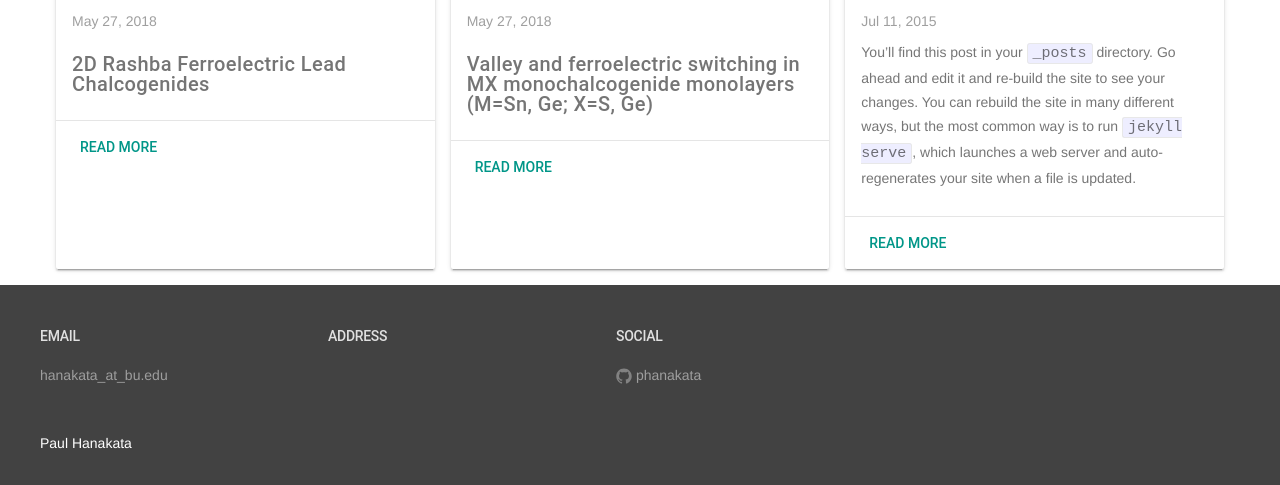
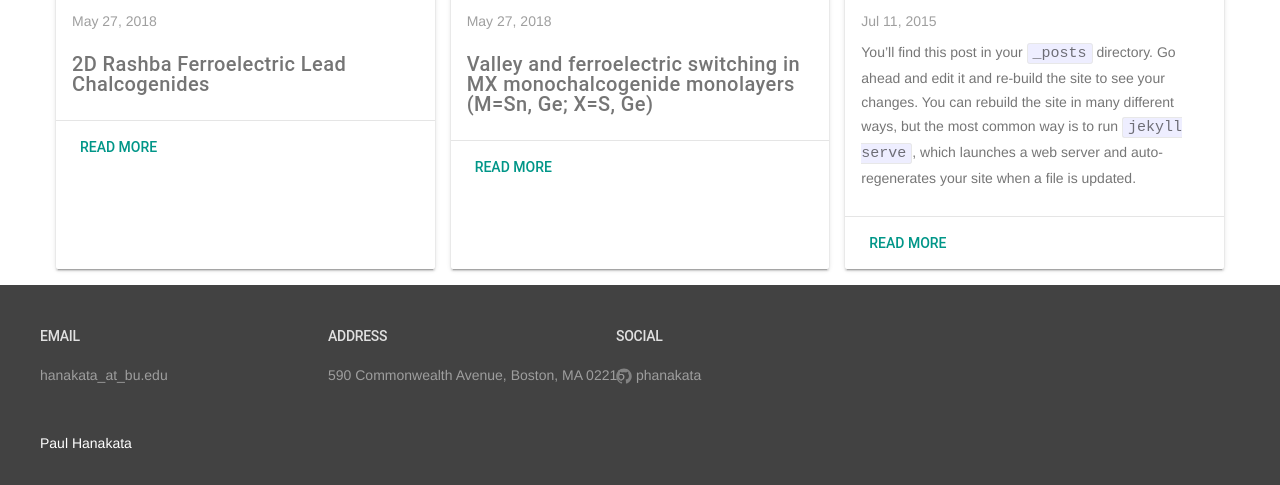
Before and after one commit to phanakata/phanakata.github.io, a Jekyll site: the page built from index.html, in a window 1280 px wide, cut to the strip 577-1062 px from the top of the page. Built offline with Jekyll 4.4.1, drawn with Linux system fonts in a browser that asks for light colours.

Commit message:
Update _config.yml

```diff
--- a/_config.yml
+++ b/_config.yml
@@ -1,6 +1,7 @@
 # Site settings
 title: Paul Hanakata
 email: hanakata_at_bu.edu
+address: 590 Commonwealth Avenue, Boston, MA 02215
 description: > # this means to ignore newlines until "baseurl:"
   I study electronic and mechanical properties of 2D materials beyond graphene using density functional theory methods.
 baseurl: "" # the subpath of your site, e.g. /blog/
```
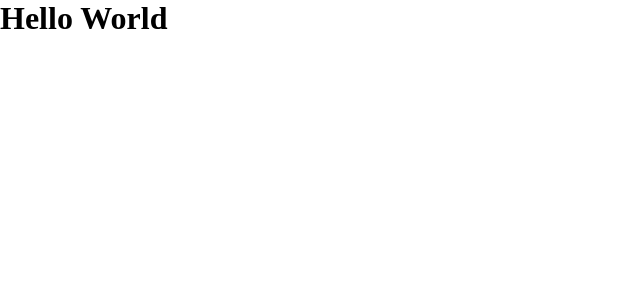
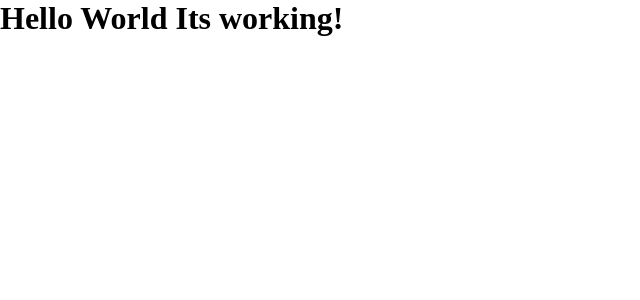
Before and after one commit to kartikmehta8/s3rcel-pr-preview, a React (Create React App) app: page / in a window 1280 px wide. Shown: the top 300 px of the page, without its empty margins (0-640 px from the left). Built offline with nearby package versions, Linux system fonts and the light colour scheme.

Commit message:
Update App.js

```diff
--- a/src/App.js
+++ b/src/App.js
@@ -1,7 +1,7 @@
 function App() {
   return (
     <div>
-      <h1>Hello World</h1>
+      <h1>Hello World Its working! </h1>
     </div>
   );
 }
```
# # # # #
■ Your task ■
Please show every line of the material that contains the string "page".

■ Output of the exercise ■
Before and after one commit to phanakata/phanakata.github.io, a Jekyll site: the page built from index.html, in a window 1280 px wide, cut to the strip 577-1062 px from the top of the page. Built offline with Jekyll 4.4.1, drawn with Linux system fonts in a browser that asks for light colours.
Before and after one commit to kartikmehta8/s3rcel-pr-preview, a React (Create React App) app: page / in a window 1280 px wide. Shown: the top 300 px of the page, without its empty margins (0-640 px from the left). Built offline with nearby package versions, Linux system fonts and the light colour scheme.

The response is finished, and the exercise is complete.